Our practice enables us to discover that our life is a gift to share, not a commodity to keep for our self. And we also discover that we have to let the gift flow, to let it pass on. This is the feeling we have when we practice zazen, how we continually pass on the gift and how we let it return. Zen practice emphasizes continuation and return of the gift of life.
When we sit down in zazen, we are not limited by our physical body. In zazen, we are Buddha’s body, the unlimited body. But the unlimited body can only appear when we have gift-giving mind, the mind of Buddha. We have Buddha’s unlimited body, Buddha’s mind, when we understand our inherent gift-giving nature.
Giving mind appears when we feel gratitude for the gift of our life. The nature of our gift-giving mind makes us want to pass on the gift and enable it continue. The efforts we make in our life based on this gratitude are the expression of our true nature, our original giving mind. We create life each moment with original giving mind. We let it flow and contínue. But if we do not feel our original giving nature, the flow is hindered. We become confused and we create various problems. With original giving mind, we can feel our inherent creativity that is always fully functioning, even in the smallest of activitíes.
When people think of death, they usually believe that it means they will lose something personal. The greatest cause of human suffering is to see life and death in that way. We cannot feel free if we think that our death is a personal loss. Freedom means we are always ready to pass on this gift of life, and continue giving mind.

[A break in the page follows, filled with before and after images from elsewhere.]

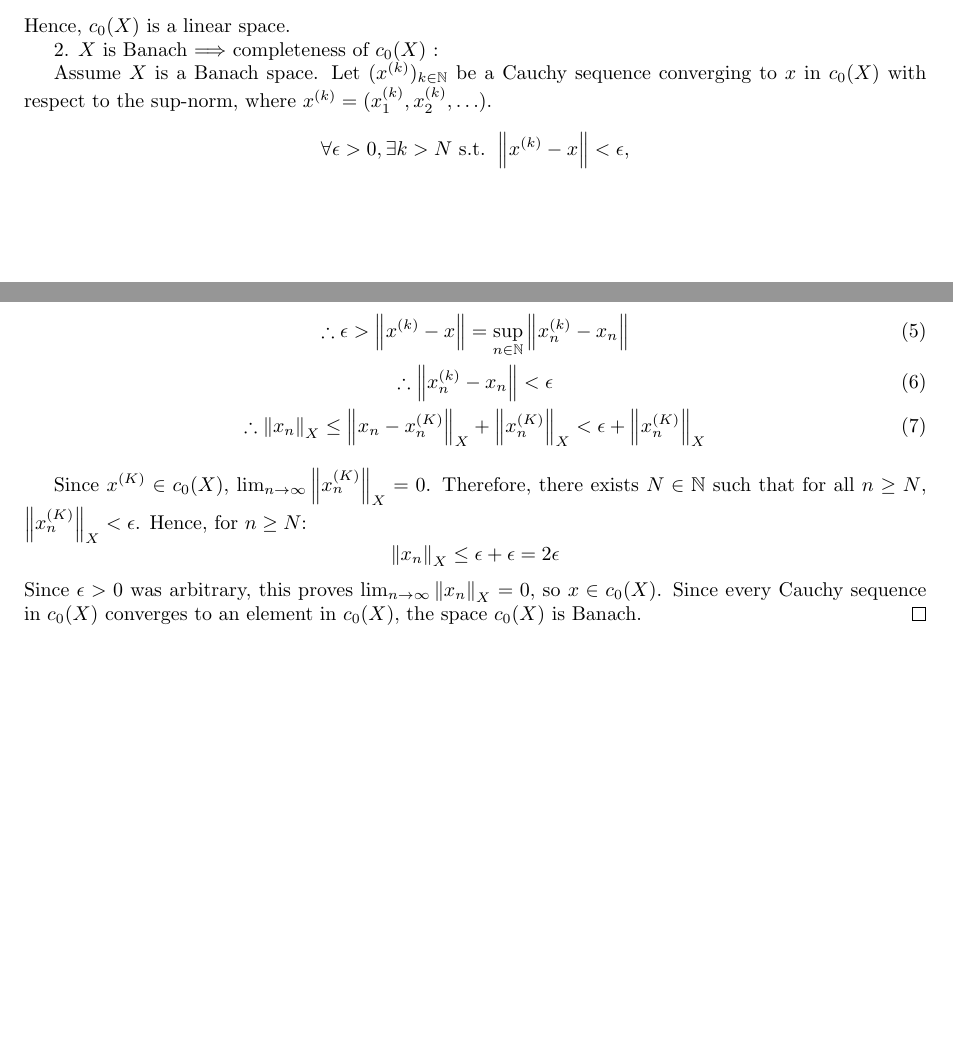
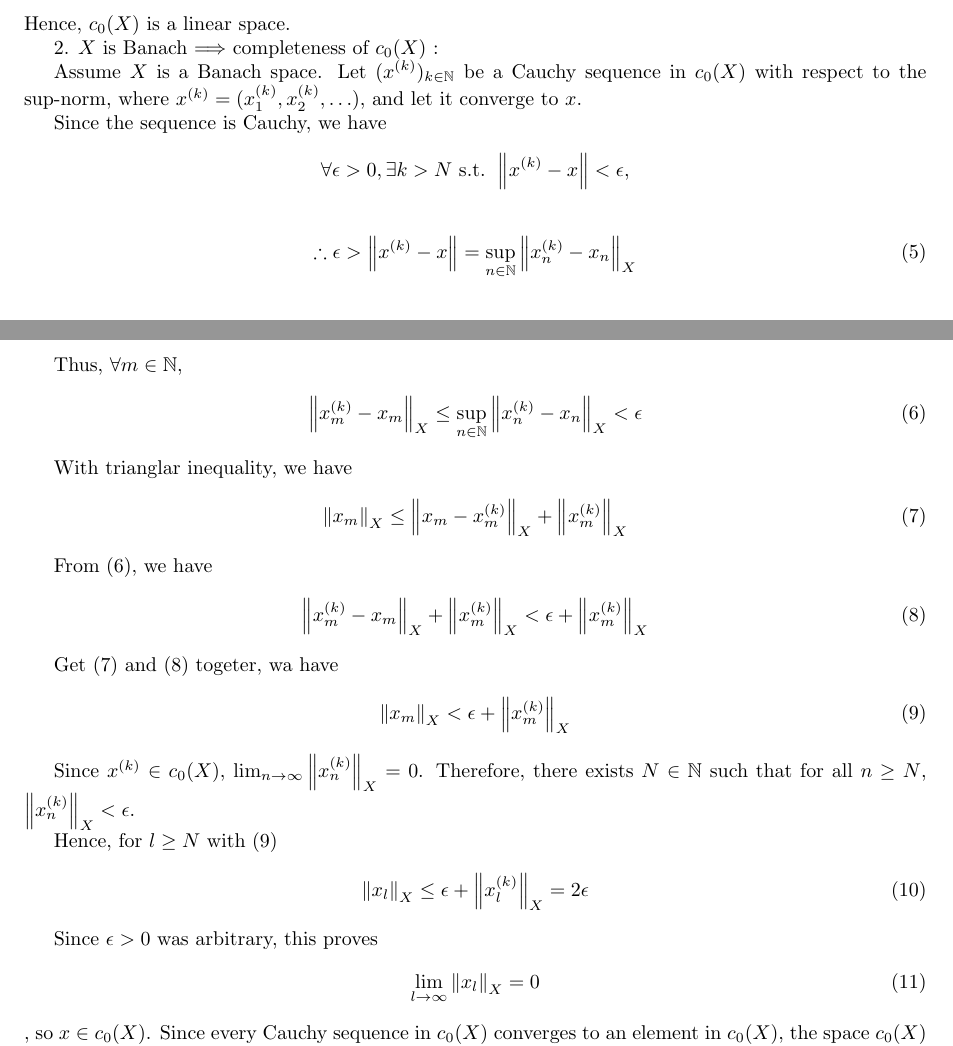
Before and after one commit to ryu-iku/functional_analysis, a LaTeX document (1002/1002.tex): two parts of pages 1 and 2 of 3 before the commit and two parts of pages 1 and 2 of 4 after it, joined at a grey line, cut so that both start at the same text, the shorter picture padded with empty space. Compiled offline with pdfLaTeX.

Commit message:
Update 1002

```diff
--- a/1002/1002.tex
+++ b/1002/1002.tex
@@ -117,8 +117,9 @@ Hence, $c_0(X)$ is a linear space.
 
 2. $X$ is Banach $\Longrightarrow$ completeness of $c_0(X)$ :
 
-Assume $X$ is a Banach space. Let $(x^{(k)})_{k\in\N}$ be a Cauchy sequence converging to $x$ in $c_0(X)$ with respect to the $\sup$-norm, where $x^{(k)} = (x_1^{(k)}, x_2^{(k)}, \ldots)$.
+Assume $X$ is a Banach space. Let $(x^{(k)})_{k\in\N}$ be a Cauchy sequence in $c_0(X)$ with respect to the $\sup$-norm, where $x^{(k)} = (x_1^{(k)}, x_2^{(k)}, \ldots)$, and let it converge to $x$.
 
+Since the sequence is Cauchy, we have
 $$
 \forall \epsilon > 0, \exists k > N \text{ s.t. }
 \norm{x^{(k)} - x} < \epsilon,
@@ -126,17 +127,49 @@ $$
 
 \begin{gather}
 \therefore \epsilon > \norm{x^{(k)} - x}
-= \sup_{n\in\N} \norm{x_n^{(k)} - x_n}
-\\
-\therefore \norm{x_n^{(k)} - x_n} < \epsilon
-\\
-\therefore \norm{x_n}_{X} \leq \norm{x_n - x_n^{(K)}}_{X} + \norm{x_n^{(K)}}_{X} < \epsilon + \norm{x_n^{(K)}}_{X}
+= \sup_{n\in\N} \norm{x_n^{(k)} - x_n}_{X}
 \end{gather}
 
-Since $x^{(K)} \in c_0(X)$, $\lim_{n\to\infty} \norm{x_n^{(K)}}_{X} = 0$. Therefore, there exists $N \in \N$ such that for all $n \geq N$, $\norm{x_n^{(K)}}_{X} < \epsilon$.
-Hence, for $n \geq N$:
-$$\norm{x_n}_{X} \leq \epsilon + \epsilon = 2\epsilon$$
-Since $\epsilon > 0$ was arbitrary, this proves $\lim_{n\to\infty} \norm{x_n}_{X} = 0$, so $x \in c_0(X)$.
+Thus, $\forall m \in \N$,
+\begin{gather}
+\norm{x_m^{(k)} - x_m}_X
+\leq \sup_{n\in\N} \norm{x_n^{(k)} - x_n}_{X}
+< \epsilon
+\end{gather}
+
+With trianglar inequality, we have
+\begin{gather}
+\norm{x_m}_{X}
+\leq \norm{x_m - x_m^{(k)}}_{X} + \norm{x_m^{(k)}}_{X}
+\end{gather}
+
+From (6), we have
+\begin{gather}
+\norm{x_m^{(k)} - x_m}_X + \norm{x_m^{(k)}}_{X}
+< \epsilon + \norm{x_m^{(k)}}_{X}
+\end{gather}
+
+Get (7) and (8) togeter, wa have
+\begin{gather}
+\norm{x_m}_{X}
+< \epsilon + \norm{x_m^{(k)}}_{X}
+\end{gather}
+
+Since $x^{(k)} \in c_0(X)$, $\lim_{n\to\infty} \norm{x_n^{(k)}}_{X} = 0$.
+Therefore, there exists $N \in \N$ such that for all $n \geq N$, $\norm{x_n^{(k)}}_{X} < \epsilon$.
+
+Hence, for $l \geq N$ with (9)
+\begin{gather}
+\norm{x_l}_{X}
+\leq \epsilon + \norm{x_l^{(k)}}_{X}
+= 2\epsilon
+\end{gather}
+
+Since $\epsilon > 0$ was arbitrary, this proves
+\begin{gather}
+\lim_{l\to\infty} \norm{x_l}_{X} = 0
+\end{gather}
+, so $x \in c_0(X)$.
 Since every Cauchy sequence in $c_0(X)$ converges to an element in $c_0(X)$, the space $c_0(X)$ is Banach.
 \end{proof}
 
```
Also changed, not shown: 1002/1002.pdf, 4 other files.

According to our practice, everything is Buddha-nature. When we understand this truth, we trust our original giving nature. We are ready to practice giving because everything is inherently the same. Our practice is the expression or our original enlightenment, our original giving mind.